● Task prompt
Reproduce the top of the data verbatim, through and including the line that contains "Record the Stage".

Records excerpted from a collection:
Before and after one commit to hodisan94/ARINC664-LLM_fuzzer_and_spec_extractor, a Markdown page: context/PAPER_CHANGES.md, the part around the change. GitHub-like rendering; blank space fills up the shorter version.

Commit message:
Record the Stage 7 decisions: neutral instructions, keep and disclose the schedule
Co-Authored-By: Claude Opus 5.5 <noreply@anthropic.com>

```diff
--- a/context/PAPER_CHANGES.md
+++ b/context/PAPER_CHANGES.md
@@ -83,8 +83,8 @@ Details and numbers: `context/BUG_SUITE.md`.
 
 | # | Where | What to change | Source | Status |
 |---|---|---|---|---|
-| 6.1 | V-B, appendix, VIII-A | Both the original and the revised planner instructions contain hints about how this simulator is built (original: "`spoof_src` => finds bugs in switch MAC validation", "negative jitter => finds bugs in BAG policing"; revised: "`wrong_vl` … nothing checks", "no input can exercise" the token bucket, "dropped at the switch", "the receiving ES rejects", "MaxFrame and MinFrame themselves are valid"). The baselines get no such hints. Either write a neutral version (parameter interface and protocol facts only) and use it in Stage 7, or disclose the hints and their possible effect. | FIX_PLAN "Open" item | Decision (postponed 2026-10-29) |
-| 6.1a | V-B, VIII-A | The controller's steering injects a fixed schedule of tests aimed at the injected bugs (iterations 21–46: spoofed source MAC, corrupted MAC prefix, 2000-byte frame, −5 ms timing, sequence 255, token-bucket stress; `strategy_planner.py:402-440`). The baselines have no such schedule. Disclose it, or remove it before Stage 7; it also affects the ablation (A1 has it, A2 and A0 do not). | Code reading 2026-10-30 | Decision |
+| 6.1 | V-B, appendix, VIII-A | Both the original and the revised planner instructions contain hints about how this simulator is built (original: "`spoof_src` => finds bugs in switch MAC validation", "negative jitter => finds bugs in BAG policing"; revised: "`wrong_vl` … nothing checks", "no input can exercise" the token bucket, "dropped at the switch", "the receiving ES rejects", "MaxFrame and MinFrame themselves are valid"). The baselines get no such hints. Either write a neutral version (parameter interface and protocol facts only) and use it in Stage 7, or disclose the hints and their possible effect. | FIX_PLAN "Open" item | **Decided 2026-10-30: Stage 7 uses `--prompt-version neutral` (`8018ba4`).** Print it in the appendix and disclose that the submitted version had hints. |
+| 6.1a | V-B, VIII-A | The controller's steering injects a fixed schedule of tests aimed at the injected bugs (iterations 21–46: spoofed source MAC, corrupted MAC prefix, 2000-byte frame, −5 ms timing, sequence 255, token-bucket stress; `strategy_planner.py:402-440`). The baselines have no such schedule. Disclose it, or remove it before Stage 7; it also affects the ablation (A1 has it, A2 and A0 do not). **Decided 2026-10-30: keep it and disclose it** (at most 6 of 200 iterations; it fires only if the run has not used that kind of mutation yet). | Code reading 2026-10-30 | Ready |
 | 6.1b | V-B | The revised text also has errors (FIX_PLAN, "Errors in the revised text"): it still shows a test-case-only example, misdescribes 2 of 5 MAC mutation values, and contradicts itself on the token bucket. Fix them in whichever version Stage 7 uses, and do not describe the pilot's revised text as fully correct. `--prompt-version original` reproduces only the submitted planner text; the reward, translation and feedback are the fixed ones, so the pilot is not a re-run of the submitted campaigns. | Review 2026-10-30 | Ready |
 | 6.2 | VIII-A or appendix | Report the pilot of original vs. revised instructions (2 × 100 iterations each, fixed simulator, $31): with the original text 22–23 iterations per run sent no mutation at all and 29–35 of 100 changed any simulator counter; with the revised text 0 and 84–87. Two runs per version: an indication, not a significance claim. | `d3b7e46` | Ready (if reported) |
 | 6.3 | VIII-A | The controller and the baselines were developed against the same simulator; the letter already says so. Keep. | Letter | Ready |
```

● Reply to the exercise
Before and after one commit to hodisan94/ARINC664-LLM_fuzzer_and_spec_extractor, a Markdown page: context/PAPER_CHANGES.md, the part around the change. GitHub-like rendering; blank space fills up the shorter version.

Commit message:
Record the Stage 7 decisions: neutral instructions, keep and disclose the schedule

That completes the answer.